Ms. Gordon does a masterful job of giving us the myths, and interpretations that have been written over the ages, sometimes to explain in a light favorable to existing conditions, the actions, feelings and intentions of Abraham, Sarah and Hagar. Moreover, she has fairly offered to the reader the historical criticism, both majority opinions and more controversial ones that might be used to explain the sparse "facts" that exist in the scriptural text.
For instance, we learn at the beginning that Abram is called out by God to leave his father and homeland and travel to a new home. Tradition claims that his father's home was in Mesopotamia and that Abram took Sarah and his small entourage and traveled to Canaan. She also informs that there are scholarly voices today that would dispute that and claim that Abram probably lived in Canaan and broke from an overlord and moved his small group to the periphery of Canaan to exist apart.
It doesn't matter to the story which you accept, the reader is free to take either tack. And that is what it exciting about this book. It provides both scholarly information and pastoral insights, that are independent of one another. One can find value in more than one way.
One of the most useful methods Ms. Gordon uses, is to infuse the discussion with Islamic interpretation. Surely, they viewed Hagar and Ishmael differently. Whereas Jewish and later Christian commentators tend to portray Isaac as the child of the "covenant", and Ishmael as turned away and some lesser interfering child, Muslims interpret events much differently. In fact, as you might expect, they tend to see Isaac as the "interfering" one.

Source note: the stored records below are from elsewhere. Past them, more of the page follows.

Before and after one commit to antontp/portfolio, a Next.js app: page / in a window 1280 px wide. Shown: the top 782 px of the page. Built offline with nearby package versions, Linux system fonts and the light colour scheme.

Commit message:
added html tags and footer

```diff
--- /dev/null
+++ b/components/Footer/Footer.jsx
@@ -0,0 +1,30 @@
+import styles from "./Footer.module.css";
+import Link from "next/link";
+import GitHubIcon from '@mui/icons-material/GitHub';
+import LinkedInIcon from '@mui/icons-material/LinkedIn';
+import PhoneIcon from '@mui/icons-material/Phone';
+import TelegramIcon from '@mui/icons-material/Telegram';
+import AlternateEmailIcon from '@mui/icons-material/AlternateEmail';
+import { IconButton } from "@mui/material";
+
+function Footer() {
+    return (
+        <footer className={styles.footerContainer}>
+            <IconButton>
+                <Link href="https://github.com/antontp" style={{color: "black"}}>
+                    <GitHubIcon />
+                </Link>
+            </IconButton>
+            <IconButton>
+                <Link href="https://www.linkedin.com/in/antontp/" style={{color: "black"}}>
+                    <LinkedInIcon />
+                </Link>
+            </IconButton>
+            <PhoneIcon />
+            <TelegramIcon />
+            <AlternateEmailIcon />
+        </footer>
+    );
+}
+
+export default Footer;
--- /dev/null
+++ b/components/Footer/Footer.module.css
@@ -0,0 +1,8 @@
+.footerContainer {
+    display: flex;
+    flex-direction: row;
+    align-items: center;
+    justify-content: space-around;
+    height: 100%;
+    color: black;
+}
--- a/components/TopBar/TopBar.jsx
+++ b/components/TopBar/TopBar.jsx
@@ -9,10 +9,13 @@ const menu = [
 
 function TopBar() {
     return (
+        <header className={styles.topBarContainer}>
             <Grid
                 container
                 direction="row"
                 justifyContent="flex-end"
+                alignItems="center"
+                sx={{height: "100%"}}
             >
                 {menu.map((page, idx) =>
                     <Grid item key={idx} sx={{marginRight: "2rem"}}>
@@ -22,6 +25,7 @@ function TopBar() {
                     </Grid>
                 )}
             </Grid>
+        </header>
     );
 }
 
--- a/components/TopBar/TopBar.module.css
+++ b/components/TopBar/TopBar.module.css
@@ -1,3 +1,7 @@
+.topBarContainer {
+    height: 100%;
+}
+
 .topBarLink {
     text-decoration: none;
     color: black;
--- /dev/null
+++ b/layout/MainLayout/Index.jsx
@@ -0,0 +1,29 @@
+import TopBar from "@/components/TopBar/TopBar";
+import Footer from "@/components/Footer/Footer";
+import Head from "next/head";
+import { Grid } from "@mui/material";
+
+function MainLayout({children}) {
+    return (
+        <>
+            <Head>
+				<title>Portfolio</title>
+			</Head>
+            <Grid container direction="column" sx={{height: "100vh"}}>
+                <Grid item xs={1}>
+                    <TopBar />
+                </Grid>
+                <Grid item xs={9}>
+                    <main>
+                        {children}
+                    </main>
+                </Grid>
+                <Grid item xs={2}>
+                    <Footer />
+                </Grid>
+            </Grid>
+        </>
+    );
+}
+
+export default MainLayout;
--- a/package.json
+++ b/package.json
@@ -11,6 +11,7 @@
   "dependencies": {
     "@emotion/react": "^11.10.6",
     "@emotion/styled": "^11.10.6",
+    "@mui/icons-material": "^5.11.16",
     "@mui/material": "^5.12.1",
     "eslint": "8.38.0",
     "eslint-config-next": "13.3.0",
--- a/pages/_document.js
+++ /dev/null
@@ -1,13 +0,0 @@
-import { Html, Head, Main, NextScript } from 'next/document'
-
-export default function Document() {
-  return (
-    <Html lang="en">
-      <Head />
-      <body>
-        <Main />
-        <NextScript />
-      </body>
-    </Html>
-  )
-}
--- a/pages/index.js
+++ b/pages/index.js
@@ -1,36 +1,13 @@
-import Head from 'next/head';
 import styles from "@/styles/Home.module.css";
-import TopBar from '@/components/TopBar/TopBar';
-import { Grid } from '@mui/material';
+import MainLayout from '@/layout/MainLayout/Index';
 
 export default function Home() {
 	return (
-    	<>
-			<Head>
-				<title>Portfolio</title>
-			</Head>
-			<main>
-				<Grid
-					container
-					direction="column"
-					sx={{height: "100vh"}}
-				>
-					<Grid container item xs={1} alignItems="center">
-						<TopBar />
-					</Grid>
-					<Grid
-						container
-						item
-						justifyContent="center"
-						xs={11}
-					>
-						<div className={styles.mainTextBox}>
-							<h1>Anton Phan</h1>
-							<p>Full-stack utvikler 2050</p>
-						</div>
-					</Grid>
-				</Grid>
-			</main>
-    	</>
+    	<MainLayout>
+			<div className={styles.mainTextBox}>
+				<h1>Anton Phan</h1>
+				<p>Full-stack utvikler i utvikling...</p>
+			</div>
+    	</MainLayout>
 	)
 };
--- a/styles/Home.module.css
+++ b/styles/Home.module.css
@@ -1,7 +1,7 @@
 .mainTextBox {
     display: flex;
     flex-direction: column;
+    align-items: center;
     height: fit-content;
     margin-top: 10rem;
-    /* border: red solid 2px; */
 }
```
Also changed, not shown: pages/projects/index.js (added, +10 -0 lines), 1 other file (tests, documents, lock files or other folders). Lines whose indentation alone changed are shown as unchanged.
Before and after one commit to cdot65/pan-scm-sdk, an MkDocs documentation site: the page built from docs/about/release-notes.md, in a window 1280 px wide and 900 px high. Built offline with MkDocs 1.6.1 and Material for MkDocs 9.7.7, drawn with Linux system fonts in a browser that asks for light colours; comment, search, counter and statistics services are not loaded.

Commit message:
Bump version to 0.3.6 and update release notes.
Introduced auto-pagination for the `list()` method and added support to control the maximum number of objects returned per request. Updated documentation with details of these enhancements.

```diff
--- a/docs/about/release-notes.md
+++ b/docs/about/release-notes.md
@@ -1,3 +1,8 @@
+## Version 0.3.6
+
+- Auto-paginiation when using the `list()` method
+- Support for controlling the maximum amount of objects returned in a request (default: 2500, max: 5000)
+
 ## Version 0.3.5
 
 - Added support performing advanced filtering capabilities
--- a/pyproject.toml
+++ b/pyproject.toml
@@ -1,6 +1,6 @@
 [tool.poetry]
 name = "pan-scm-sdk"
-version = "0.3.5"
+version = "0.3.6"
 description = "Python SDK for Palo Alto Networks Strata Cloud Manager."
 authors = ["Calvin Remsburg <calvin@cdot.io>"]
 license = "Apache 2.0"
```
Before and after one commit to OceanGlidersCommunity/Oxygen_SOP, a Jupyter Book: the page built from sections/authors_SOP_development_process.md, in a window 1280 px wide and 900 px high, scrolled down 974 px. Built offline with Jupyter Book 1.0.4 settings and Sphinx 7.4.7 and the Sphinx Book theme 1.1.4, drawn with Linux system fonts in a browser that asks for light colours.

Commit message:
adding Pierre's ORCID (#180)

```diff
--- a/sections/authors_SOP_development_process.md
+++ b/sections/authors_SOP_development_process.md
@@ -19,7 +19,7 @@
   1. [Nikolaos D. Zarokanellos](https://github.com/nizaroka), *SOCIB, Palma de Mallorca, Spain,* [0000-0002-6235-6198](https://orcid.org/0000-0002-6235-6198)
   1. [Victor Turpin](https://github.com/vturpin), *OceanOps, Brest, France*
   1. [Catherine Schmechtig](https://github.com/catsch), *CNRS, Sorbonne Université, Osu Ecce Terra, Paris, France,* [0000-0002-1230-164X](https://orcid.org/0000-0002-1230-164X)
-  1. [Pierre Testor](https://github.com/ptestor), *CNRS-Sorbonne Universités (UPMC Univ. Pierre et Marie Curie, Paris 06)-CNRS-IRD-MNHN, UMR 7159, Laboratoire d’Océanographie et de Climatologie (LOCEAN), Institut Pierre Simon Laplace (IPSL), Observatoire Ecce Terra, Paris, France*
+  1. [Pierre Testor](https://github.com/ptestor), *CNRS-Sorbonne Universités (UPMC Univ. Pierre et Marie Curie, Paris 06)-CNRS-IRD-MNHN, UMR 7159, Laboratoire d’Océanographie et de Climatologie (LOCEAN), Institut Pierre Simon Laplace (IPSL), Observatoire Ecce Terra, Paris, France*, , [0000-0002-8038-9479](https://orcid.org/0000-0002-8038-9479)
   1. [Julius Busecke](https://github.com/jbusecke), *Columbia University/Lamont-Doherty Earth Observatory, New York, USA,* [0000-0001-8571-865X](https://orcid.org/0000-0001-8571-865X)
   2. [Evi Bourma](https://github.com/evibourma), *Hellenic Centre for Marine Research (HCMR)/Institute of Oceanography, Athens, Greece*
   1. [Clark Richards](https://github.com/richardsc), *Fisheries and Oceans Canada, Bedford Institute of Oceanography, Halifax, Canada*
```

Read fairly, it is clear that God protected both Hagar and Ishmael and made of him a great nation as well. Ironically, having just read Robert Wright's "The Evolution of God,” we get similar messages. A fair reading of the texts unencumbered by “church” overlay, suggests that there is reason for all three faiths of “the Book” to find common ground.
In other words, there is nothing in the original stories that suggests that there is not natural friendship between God’s two chosen groups, Arab and Hebrew. This is clear in the closing moments when Abraham has died and the two brothers come together in peace to bury their father.
Sarah too is shown a respect in this treatment that is perhaps long overdue in degree. She was abandoned by Abraham twice in the face of powerful kings, introduced as sister rather than wife, and thus subject to being added to the king’s harem. That she managed to emerge due to her own devices and go forth to birth Isaac at an advanced age is testimony enough to her rightful place as matriarch. Indeed, Ms. Gordon shows that there is much evidence to suggest that she was a princess in her own right and wielded great power separate and apart from Abraham. Again, the reader may accept or reject this conclusion with no adverse effect to the story.
This is indeed a thoughtful book. More than that it is lovingly written. Even more than that, it is rather superbly created out of so many disparate disciplines. Ms. Gordon demonstrates a mastery of Midrash, early church fathers, Koran commentary, biblical scholarship and their various theologies in her book.
It is a book useful to both the average person who is interested in their faith and those who teach the faith. It raises issues that are valid to us in marriage and family today. We are pushed to confront our relationship with God, how much on faith, how much we defy, argue, or accede to God as we perceive Him. Does God need to know things from us? How can we reshape our vision of God?
I promise you that you will confront these very questions and others in reading this story of a man and two women and the children they bore. Enjoy!